Subtitles differ from closed captions by the way they are presented on the screen. Words appear in upper and lower case letters and can appear in various colors and fonts. Subtitles may be in English or any other language. On tape, subtitles are burned into the video and appear at all times. On a DVD, subtitles are able to be turned on or off through the DVD menu.
Translated subtitles require a skilled blend of translation and editing supported by state-of-the-art technology.
To ensure accurate translations, subtitling providers should employ native speakers who either live in or regularly return to their country of origin to maintain fluency in the respective languages. Be sure to ask the company you are contracting with if they always use native speakers.
It takes far longer to read than to listen, therefore each translation should be carefully edited, providing a comfortable reading speed for the viewer while maintaining the meaning and impact of the programming. There are many different subtitling guidelines out there, but at a bare minimum proper names, technical jargon and industry terms should be researched by the translator to ensure proper spelling and connotation.
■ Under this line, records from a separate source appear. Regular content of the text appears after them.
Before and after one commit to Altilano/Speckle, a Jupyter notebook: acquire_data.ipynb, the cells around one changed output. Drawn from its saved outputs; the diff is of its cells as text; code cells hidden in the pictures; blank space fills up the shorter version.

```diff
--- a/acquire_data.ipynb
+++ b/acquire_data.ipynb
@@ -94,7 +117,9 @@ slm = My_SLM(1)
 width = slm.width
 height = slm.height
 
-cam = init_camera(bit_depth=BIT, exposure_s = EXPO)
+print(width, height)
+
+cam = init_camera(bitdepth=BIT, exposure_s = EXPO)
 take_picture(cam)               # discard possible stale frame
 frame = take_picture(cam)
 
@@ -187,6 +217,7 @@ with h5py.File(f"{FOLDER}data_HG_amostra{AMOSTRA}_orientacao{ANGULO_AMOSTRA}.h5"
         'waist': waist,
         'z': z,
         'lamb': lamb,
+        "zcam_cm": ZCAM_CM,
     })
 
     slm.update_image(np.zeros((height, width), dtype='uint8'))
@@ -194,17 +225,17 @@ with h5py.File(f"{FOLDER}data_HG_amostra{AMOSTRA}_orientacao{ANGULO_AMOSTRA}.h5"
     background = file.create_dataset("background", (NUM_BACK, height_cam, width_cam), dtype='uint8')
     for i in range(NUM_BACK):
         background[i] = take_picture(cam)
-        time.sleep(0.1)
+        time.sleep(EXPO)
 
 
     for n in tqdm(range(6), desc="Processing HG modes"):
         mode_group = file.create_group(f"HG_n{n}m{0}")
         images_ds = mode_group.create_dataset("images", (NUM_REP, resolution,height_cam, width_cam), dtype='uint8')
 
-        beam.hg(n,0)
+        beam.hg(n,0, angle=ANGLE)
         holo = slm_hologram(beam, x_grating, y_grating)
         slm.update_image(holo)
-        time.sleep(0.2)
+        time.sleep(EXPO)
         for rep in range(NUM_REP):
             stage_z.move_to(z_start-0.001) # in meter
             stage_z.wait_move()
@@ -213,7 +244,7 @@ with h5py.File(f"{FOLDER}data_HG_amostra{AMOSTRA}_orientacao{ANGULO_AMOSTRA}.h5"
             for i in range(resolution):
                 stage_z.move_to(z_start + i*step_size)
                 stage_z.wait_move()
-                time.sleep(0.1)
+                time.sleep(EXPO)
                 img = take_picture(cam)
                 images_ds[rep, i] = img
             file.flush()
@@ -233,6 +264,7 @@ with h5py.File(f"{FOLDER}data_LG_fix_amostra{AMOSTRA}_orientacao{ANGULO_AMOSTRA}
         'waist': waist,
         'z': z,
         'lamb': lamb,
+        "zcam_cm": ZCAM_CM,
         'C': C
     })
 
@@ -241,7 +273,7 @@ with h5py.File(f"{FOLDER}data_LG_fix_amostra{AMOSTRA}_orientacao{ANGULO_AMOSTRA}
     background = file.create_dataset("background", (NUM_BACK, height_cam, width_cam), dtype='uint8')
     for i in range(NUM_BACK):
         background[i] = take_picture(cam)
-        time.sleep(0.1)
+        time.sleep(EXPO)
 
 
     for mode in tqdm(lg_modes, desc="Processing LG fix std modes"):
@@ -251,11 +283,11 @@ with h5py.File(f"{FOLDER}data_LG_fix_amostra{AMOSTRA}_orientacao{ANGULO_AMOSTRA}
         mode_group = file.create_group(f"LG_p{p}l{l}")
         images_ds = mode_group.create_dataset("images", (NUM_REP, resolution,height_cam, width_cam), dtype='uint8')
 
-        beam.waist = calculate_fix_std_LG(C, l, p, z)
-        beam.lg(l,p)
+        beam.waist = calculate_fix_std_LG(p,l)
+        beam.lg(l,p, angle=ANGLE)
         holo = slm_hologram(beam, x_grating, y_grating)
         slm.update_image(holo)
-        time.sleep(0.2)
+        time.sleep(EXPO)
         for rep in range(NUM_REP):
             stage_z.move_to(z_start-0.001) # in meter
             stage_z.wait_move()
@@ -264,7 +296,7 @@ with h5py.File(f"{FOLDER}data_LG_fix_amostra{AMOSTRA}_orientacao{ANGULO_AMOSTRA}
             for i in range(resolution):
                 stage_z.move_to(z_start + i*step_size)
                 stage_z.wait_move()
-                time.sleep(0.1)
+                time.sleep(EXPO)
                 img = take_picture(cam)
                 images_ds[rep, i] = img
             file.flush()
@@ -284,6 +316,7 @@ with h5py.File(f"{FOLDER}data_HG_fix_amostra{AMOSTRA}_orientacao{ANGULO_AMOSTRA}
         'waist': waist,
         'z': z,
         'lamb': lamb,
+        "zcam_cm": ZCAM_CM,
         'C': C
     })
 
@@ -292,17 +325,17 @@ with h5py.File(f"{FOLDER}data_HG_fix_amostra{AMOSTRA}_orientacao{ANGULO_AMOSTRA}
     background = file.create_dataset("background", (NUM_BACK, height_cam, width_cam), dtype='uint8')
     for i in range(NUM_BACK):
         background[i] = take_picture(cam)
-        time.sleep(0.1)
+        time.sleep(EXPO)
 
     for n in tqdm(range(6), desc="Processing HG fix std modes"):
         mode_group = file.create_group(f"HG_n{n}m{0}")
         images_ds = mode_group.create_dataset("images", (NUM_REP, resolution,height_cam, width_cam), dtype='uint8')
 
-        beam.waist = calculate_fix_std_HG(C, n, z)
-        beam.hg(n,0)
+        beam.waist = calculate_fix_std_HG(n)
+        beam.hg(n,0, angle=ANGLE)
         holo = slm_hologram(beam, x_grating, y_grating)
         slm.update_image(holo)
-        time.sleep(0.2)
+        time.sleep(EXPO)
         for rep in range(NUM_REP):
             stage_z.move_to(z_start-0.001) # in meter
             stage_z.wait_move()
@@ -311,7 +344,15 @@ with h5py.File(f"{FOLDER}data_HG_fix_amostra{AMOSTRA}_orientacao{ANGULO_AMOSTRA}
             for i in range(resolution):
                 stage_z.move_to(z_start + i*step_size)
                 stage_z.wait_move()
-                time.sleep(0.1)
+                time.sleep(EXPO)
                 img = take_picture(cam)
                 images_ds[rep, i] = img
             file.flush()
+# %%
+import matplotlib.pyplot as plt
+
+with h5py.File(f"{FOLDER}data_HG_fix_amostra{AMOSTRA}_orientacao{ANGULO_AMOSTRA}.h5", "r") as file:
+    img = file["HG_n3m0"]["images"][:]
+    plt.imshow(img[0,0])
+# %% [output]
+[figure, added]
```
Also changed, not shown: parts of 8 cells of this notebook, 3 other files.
If you need something subtitled, be sure to provide the subtitling company with a list of technical jargon, terms, scripts, lexicon, et cetera, to ensure that the translator has the needed information to create an errorless translation conveying your program's meaning to its target audience.